• **Work order**
Check each line of the entries below for the word "docs" and state only how many lines have it.

• **Study material**
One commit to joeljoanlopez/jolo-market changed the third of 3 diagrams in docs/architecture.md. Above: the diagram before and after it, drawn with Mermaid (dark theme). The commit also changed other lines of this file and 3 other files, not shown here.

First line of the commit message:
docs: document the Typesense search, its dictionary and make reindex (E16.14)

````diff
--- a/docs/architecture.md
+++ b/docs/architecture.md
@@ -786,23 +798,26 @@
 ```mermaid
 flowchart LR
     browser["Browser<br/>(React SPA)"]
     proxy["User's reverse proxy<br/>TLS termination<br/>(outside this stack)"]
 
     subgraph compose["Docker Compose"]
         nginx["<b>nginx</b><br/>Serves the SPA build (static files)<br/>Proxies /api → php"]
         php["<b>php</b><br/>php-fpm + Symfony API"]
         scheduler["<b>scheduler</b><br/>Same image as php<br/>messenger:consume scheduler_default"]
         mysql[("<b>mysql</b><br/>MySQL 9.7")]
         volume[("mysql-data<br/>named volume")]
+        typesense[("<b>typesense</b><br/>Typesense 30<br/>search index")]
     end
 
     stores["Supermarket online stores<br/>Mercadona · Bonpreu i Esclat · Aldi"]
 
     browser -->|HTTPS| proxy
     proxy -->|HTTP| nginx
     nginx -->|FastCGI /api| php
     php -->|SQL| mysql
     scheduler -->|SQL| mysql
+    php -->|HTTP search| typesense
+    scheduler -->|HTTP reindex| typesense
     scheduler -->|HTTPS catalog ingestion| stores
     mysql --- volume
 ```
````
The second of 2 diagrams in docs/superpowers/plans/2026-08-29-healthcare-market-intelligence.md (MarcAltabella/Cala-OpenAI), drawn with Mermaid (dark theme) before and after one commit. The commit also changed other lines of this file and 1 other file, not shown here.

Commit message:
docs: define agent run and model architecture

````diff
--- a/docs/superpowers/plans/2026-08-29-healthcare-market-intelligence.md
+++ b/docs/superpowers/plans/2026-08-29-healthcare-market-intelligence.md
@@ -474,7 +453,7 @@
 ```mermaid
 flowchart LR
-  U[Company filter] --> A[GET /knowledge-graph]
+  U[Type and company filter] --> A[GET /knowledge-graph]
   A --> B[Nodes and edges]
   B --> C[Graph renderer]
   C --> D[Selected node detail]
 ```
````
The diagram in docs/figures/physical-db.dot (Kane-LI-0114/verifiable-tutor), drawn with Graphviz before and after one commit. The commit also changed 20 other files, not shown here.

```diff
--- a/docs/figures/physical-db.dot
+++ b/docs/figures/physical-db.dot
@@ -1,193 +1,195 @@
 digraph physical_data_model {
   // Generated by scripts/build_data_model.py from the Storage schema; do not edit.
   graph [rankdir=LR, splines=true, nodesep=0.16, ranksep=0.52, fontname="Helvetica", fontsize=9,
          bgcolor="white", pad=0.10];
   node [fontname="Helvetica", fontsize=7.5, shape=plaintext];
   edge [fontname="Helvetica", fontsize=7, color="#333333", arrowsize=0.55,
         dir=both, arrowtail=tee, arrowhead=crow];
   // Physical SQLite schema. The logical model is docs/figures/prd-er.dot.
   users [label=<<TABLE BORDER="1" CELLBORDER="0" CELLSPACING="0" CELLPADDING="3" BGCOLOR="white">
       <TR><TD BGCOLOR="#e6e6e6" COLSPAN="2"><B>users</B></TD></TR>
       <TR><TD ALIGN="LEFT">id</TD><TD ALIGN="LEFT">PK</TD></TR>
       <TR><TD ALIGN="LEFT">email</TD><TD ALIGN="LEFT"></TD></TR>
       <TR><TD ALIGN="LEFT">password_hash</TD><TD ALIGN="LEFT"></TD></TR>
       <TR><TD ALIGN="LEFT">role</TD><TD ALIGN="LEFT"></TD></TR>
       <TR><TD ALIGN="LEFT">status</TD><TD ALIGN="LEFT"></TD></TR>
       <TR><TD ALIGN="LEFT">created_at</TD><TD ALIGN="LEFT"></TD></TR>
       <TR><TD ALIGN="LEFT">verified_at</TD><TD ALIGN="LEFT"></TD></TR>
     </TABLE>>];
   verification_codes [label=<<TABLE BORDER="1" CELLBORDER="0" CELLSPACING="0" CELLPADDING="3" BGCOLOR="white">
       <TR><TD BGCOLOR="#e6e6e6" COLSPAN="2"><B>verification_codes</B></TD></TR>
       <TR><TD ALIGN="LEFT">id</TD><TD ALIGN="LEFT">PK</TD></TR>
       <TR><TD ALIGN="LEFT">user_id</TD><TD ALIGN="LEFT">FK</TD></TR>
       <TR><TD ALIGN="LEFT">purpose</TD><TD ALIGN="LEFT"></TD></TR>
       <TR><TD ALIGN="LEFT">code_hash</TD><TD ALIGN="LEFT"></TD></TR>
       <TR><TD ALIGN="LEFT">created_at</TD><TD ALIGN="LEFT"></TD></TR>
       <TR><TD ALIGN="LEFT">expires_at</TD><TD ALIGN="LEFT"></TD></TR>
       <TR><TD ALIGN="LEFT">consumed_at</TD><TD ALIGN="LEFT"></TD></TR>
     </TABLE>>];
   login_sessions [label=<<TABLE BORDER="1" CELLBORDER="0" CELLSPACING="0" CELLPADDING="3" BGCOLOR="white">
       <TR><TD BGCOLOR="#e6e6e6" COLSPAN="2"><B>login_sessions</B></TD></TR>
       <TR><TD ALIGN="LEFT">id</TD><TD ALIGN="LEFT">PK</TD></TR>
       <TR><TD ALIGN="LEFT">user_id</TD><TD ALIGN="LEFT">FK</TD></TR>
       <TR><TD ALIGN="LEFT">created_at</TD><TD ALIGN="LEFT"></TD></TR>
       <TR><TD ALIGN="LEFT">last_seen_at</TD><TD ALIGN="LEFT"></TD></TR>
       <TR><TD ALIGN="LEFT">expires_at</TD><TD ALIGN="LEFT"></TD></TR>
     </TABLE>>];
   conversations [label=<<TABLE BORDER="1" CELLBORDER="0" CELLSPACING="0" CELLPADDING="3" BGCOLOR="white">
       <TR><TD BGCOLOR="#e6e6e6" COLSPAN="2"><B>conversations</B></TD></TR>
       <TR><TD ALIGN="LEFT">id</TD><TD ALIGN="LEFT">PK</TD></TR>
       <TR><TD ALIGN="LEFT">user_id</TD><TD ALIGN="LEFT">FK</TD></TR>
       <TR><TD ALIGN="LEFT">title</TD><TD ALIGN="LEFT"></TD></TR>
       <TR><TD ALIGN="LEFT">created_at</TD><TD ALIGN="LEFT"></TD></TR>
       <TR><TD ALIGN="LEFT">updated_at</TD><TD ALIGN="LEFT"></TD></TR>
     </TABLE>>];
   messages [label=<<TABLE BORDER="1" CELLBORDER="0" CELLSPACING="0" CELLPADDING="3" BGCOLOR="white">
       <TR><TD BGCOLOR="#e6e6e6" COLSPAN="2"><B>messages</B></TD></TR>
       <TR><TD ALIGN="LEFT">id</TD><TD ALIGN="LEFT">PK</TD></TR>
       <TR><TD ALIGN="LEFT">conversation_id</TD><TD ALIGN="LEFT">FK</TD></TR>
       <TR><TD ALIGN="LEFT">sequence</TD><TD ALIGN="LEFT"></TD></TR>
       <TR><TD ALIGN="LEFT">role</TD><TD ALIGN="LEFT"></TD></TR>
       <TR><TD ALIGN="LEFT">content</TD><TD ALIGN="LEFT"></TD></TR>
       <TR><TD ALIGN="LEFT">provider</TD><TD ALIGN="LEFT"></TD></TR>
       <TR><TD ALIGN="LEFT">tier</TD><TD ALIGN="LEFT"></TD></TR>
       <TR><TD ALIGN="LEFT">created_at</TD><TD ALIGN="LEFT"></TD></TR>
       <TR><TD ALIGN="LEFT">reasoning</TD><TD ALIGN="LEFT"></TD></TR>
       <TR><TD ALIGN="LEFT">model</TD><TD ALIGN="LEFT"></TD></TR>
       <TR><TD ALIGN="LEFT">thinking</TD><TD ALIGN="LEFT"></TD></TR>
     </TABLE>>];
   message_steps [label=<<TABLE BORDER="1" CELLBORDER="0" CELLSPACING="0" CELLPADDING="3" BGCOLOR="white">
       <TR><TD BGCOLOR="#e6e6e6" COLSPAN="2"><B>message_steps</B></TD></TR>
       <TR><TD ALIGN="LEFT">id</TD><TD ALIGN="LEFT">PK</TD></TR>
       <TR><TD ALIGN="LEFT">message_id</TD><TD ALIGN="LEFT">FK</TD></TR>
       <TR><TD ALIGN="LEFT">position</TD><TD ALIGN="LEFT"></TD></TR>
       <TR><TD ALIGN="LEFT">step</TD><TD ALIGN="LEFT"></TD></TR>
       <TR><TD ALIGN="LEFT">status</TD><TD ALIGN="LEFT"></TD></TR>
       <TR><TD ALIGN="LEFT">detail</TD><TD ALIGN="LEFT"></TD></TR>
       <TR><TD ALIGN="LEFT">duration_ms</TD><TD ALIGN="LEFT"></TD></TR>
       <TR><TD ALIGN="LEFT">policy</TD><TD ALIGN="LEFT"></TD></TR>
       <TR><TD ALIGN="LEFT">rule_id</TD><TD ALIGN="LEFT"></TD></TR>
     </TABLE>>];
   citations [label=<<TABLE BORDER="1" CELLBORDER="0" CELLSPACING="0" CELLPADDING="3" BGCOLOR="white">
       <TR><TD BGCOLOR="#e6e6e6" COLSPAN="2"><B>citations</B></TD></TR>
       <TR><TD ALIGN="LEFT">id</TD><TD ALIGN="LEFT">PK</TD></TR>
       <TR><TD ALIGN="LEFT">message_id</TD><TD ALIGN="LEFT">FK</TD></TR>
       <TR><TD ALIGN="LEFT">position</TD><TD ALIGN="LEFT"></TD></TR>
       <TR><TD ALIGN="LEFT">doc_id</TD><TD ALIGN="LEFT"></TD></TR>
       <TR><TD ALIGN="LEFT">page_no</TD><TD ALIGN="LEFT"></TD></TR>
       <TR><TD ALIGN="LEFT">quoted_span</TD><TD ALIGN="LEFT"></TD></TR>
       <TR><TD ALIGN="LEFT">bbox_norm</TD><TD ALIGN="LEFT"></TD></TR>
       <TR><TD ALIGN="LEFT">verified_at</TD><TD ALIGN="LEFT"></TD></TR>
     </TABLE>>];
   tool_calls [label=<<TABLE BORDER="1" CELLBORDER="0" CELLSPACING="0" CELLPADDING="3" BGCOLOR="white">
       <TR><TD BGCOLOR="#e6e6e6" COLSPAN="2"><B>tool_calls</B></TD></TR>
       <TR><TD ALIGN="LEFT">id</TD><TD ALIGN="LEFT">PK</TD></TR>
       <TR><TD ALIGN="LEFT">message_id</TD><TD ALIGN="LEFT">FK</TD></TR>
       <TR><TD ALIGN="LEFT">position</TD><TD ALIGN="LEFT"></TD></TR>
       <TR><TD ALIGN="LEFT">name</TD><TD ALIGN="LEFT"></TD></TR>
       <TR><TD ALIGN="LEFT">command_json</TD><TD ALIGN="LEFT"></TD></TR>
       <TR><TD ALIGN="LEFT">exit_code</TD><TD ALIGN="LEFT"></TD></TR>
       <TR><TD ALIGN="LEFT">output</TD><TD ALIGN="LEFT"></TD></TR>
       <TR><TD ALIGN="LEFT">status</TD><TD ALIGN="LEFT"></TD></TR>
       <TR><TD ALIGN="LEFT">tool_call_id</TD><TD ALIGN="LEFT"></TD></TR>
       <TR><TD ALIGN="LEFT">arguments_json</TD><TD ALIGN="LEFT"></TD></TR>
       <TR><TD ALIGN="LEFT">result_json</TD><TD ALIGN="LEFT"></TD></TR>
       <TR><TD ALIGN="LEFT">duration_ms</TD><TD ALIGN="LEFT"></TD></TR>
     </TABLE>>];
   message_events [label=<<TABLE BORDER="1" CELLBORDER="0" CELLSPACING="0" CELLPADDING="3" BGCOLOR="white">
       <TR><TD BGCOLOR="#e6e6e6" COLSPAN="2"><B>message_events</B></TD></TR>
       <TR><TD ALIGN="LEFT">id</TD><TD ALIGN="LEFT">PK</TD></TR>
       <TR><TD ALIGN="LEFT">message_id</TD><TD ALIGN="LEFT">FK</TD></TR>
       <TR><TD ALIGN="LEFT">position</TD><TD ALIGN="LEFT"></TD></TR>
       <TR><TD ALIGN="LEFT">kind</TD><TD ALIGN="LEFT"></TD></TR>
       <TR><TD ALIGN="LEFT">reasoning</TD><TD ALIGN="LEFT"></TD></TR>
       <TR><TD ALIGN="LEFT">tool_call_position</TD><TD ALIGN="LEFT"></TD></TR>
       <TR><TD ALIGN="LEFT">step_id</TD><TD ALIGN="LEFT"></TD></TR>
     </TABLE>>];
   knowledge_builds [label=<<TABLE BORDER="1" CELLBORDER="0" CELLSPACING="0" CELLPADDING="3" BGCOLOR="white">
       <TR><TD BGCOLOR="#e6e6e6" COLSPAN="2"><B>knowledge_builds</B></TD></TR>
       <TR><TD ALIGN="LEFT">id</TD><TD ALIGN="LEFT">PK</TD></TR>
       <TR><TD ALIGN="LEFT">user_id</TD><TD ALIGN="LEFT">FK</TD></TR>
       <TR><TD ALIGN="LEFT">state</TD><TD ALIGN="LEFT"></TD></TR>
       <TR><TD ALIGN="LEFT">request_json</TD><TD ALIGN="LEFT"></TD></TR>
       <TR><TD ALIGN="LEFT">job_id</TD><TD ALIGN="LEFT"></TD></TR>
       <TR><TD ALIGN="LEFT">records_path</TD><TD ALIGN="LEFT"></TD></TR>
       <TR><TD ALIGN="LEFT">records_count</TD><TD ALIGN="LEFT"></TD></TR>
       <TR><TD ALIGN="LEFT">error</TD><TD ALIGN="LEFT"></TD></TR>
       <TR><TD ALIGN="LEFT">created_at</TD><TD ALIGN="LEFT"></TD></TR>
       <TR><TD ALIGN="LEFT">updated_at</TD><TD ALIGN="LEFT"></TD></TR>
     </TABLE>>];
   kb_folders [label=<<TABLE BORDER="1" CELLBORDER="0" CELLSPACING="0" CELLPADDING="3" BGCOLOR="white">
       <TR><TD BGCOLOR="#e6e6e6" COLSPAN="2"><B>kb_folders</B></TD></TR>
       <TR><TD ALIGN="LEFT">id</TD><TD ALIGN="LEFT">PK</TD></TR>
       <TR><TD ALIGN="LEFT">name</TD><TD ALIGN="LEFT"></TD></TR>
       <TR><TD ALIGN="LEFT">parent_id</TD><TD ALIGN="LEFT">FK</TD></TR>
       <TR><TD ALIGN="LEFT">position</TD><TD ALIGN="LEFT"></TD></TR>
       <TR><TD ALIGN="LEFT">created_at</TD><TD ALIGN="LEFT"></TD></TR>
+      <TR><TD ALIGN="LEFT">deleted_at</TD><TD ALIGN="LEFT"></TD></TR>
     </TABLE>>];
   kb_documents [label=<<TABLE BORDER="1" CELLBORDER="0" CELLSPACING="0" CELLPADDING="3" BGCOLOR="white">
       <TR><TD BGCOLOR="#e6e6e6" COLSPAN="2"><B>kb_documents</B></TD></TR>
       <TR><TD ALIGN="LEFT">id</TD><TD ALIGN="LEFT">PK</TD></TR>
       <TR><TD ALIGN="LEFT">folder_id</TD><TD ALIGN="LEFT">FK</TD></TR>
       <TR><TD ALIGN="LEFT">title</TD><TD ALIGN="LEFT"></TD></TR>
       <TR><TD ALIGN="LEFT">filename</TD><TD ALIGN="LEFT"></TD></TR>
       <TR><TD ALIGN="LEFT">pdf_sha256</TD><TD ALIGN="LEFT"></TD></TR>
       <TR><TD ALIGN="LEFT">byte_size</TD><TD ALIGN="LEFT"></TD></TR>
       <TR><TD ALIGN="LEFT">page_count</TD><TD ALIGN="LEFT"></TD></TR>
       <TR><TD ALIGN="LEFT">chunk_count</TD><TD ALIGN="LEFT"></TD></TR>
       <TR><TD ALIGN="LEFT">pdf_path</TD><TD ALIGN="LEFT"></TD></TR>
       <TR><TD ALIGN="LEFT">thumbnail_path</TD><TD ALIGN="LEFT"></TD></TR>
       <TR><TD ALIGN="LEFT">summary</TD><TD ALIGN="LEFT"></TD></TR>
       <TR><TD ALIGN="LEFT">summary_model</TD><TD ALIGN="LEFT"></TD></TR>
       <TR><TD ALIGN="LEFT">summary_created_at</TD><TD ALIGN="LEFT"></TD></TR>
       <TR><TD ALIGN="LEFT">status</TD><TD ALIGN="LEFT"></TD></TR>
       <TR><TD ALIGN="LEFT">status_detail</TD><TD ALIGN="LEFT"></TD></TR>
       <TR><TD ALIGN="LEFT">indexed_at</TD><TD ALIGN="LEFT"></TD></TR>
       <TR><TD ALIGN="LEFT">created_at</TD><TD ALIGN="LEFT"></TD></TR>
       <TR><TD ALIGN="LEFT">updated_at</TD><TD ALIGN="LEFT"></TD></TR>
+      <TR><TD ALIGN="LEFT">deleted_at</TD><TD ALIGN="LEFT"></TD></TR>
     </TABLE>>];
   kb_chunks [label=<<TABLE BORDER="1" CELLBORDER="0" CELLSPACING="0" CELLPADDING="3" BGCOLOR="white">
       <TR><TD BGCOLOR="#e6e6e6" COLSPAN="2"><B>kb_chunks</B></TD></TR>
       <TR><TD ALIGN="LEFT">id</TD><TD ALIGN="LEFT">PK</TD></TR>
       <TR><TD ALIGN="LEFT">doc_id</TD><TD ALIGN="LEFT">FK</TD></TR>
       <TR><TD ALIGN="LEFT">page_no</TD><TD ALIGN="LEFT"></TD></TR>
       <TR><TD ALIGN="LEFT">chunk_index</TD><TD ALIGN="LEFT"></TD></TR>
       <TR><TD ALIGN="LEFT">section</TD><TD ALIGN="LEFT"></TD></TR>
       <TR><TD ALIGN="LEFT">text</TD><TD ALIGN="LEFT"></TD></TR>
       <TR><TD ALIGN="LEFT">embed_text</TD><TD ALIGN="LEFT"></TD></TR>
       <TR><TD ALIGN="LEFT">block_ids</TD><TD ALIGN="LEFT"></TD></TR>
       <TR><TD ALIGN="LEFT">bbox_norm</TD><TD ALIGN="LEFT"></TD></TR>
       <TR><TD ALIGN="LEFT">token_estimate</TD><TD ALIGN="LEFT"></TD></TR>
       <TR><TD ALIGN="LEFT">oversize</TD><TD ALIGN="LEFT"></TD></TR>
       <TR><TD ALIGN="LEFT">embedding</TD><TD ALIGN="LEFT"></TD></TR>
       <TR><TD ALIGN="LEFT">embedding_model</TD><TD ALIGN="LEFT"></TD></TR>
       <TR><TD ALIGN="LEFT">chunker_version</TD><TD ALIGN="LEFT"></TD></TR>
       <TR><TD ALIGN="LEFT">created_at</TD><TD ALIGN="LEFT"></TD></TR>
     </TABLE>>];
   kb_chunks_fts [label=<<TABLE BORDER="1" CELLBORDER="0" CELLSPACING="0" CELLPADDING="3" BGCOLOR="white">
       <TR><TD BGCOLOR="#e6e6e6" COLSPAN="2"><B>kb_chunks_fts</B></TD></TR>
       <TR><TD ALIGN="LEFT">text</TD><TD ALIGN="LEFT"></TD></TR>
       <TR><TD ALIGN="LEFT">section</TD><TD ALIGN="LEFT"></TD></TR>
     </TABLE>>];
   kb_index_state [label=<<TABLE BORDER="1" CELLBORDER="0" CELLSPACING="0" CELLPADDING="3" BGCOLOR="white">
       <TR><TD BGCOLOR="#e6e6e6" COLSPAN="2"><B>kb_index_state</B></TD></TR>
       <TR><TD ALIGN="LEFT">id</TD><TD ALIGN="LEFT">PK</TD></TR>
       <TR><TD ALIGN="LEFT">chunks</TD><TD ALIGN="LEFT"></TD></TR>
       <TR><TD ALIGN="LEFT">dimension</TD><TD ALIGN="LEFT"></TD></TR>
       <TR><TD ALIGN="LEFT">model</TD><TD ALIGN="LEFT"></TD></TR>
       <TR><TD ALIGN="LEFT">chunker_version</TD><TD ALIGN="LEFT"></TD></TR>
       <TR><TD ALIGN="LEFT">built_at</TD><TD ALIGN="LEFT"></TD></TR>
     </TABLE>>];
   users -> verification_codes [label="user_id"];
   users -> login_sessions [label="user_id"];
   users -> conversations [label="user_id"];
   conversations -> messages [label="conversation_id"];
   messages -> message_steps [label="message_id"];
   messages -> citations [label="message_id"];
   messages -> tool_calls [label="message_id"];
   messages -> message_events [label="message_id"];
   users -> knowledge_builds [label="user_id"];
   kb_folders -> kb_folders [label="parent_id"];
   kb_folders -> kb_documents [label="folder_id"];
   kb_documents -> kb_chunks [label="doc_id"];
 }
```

• **Solution to the exercise**
12